● **Work instructions**
Work out the number of lines in the listing below that include "Alignment", and answer with it alone.
☆ ☆ ☆
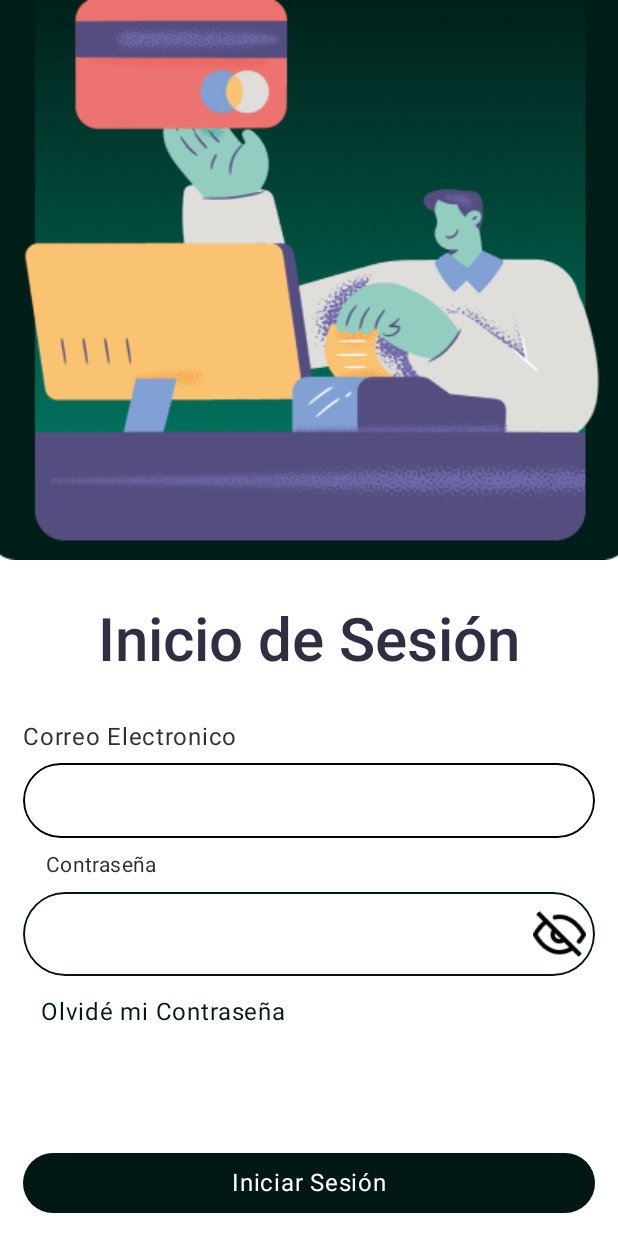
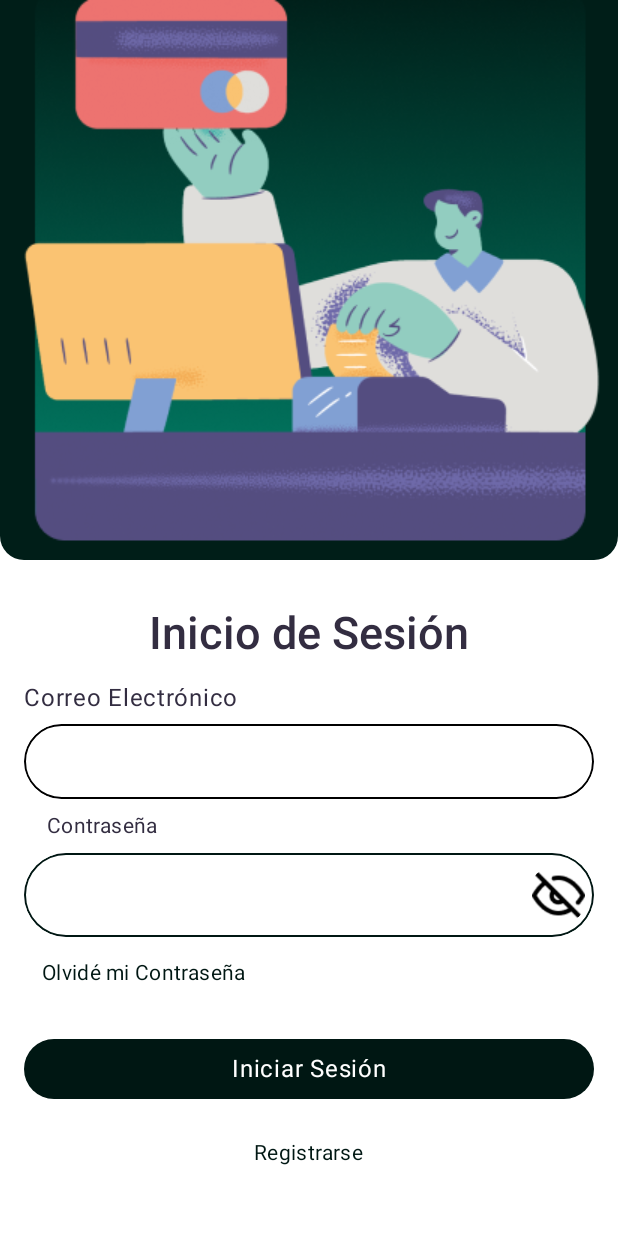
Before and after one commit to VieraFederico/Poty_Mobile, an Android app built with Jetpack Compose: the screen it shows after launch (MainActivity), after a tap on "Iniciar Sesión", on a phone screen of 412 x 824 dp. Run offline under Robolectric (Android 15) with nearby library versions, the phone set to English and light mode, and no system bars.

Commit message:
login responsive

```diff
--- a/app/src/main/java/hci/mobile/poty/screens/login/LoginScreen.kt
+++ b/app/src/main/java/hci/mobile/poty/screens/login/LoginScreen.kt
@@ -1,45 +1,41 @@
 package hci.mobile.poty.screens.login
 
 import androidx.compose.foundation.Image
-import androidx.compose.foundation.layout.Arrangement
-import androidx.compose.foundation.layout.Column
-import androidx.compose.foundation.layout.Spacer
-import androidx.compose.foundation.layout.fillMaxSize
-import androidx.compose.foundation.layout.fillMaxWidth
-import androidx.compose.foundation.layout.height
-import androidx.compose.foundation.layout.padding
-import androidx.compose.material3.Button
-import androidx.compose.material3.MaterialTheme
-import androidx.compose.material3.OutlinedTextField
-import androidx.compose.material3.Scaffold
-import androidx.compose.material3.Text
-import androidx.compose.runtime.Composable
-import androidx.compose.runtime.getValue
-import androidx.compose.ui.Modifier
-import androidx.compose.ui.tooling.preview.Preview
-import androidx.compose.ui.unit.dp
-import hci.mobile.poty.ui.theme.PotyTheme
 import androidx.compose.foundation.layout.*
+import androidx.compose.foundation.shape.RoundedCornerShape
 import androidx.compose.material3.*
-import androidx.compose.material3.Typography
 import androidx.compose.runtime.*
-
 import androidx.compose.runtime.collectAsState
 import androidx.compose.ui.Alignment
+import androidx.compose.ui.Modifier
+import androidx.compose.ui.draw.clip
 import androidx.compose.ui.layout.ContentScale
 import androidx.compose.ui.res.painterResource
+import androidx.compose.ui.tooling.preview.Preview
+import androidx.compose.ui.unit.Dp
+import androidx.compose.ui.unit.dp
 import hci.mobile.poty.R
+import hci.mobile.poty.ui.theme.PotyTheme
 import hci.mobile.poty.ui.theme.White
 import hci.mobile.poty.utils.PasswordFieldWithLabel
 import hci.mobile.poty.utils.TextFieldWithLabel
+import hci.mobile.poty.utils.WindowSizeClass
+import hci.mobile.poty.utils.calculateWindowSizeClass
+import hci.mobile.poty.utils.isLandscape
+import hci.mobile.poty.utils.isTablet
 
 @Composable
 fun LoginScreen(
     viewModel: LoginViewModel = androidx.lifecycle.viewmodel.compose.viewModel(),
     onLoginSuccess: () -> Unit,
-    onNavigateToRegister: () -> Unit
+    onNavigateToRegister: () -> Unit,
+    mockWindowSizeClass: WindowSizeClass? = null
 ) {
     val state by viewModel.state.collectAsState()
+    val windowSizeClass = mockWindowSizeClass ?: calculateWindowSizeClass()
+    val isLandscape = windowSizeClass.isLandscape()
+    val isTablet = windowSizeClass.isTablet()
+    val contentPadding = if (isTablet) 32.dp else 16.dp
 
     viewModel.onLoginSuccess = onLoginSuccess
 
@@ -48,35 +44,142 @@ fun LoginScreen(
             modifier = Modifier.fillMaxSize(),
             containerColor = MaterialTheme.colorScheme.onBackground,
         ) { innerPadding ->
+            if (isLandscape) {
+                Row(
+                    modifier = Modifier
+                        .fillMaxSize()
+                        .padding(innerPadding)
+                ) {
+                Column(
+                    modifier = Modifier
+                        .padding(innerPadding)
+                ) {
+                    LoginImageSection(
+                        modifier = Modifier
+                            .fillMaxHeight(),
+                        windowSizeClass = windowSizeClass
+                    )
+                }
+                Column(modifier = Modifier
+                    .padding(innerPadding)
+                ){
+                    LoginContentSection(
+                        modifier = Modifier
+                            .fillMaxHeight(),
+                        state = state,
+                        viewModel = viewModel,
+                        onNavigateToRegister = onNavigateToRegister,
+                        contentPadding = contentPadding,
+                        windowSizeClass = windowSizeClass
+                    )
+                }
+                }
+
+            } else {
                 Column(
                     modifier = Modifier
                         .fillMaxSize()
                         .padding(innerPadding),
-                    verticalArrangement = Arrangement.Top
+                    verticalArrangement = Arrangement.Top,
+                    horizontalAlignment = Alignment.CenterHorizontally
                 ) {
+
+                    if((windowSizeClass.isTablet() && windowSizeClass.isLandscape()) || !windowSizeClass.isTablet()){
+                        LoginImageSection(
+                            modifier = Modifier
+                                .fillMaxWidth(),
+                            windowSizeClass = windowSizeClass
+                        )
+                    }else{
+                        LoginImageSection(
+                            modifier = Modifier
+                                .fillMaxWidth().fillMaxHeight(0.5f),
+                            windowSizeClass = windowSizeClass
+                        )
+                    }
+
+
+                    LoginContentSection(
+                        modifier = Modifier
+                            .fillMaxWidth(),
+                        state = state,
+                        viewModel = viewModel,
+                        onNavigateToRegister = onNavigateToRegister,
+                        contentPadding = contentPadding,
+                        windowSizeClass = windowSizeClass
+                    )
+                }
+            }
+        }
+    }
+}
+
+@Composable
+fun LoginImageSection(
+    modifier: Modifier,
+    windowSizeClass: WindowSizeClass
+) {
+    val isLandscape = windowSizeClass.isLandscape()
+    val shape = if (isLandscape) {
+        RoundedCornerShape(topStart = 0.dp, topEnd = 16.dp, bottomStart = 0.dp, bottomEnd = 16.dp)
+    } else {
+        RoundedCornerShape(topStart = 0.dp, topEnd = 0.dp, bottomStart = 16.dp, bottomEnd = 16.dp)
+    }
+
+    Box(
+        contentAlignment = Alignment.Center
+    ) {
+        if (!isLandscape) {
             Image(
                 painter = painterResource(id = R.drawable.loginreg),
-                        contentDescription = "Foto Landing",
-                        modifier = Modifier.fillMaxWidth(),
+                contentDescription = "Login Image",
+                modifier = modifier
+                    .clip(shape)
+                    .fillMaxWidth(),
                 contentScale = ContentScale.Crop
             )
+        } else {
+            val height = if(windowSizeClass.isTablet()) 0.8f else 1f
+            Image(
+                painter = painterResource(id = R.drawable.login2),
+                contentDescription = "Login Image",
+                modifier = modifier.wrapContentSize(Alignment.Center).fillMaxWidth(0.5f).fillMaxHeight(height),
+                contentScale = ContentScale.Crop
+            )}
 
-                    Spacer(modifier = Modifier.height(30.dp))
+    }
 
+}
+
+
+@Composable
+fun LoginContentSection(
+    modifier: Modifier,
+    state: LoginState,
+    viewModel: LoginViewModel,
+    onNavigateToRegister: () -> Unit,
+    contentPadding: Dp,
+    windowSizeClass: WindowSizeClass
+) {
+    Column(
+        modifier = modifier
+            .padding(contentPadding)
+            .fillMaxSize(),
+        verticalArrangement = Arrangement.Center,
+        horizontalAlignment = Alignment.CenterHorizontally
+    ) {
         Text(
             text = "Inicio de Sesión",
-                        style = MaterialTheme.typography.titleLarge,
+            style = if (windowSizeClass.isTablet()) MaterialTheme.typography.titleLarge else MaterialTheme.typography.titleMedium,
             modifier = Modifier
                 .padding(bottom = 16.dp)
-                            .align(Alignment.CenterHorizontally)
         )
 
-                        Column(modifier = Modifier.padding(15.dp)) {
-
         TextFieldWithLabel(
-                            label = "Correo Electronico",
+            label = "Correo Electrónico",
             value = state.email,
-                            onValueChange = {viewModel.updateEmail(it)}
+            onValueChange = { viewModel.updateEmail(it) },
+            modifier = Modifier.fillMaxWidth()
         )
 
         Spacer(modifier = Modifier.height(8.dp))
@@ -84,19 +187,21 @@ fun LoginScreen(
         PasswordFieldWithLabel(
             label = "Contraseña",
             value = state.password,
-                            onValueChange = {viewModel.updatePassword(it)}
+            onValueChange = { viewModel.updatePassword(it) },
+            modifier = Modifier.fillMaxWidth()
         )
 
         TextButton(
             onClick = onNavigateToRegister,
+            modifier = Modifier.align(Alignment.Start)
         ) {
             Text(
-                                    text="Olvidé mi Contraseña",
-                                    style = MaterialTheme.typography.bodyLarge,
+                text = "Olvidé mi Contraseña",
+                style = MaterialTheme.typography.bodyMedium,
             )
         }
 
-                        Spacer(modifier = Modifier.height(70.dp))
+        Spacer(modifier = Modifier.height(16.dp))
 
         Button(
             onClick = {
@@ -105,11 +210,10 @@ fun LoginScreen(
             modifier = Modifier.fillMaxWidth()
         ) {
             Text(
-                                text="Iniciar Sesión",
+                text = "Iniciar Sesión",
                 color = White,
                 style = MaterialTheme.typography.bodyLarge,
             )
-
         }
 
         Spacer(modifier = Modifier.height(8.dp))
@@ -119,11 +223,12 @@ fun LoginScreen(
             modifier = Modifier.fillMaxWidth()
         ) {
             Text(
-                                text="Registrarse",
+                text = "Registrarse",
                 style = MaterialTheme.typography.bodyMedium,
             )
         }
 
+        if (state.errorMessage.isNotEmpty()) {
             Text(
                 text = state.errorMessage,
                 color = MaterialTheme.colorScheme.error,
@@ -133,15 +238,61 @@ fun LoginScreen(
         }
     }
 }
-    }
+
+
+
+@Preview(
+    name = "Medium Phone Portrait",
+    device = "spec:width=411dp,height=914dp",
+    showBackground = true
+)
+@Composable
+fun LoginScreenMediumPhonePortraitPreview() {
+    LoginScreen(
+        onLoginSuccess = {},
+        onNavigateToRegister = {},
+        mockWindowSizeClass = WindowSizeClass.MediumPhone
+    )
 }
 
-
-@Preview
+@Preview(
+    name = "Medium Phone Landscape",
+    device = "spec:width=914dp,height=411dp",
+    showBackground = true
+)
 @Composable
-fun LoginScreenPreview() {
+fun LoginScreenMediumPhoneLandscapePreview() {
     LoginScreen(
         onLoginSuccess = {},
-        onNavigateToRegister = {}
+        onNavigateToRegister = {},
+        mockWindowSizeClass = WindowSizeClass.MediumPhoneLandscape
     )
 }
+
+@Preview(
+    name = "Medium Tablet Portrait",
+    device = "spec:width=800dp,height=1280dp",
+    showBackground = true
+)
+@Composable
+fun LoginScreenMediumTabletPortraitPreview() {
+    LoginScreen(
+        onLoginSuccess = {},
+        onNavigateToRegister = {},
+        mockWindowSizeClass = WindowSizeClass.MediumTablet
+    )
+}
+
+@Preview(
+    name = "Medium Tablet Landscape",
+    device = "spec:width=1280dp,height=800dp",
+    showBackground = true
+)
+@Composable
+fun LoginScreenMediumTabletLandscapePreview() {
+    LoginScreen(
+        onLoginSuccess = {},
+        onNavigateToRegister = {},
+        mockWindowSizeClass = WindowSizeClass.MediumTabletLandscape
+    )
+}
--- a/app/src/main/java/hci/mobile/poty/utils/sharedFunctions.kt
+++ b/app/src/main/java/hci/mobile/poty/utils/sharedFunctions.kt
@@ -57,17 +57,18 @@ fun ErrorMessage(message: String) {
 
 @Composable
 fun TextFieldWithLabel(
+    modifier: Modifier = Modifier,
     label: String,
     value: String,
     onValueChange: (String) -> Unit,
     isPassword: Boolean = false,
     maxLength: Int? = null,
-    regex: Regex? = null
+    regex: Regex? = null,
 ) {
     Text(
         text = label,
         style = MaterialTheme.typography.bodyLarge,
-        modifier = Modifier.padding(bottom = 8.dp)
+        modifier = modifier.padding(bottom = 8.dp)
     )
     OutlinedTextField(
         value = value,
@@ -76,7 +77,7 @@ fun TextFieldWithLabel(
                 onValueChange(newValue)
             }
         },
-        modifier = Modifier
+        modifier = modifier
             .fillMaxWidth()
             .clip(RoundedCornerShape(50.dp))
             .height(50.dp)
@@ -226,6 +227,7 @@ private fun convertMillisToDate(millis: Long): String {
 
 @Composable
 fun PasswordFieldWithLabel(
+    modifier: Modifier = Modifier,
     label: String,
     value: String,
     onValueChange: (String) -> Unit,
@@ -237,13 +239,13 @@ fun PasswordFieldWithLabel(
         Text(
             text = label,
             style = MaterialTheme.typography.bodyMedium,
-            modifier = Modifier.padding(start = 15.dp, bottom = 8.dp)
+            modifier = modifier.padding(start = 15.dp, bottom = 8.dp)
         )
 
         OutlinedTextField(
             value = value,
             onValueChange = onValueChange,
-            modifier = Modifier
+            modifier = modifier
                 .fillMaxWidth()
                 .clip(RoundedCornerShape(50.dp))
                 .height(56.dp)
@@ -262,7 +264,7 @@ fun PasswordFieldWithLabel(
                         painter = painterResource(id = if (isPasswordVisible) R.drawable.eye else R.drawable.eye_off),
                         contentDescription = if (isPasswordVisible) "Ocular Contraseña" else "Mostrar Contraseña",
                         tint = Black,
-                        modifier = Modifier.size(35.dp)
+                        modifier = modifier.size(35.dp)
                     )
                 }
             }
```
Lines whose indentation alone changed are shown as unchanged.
☆ ☆ ☆
● **Output of the task**
7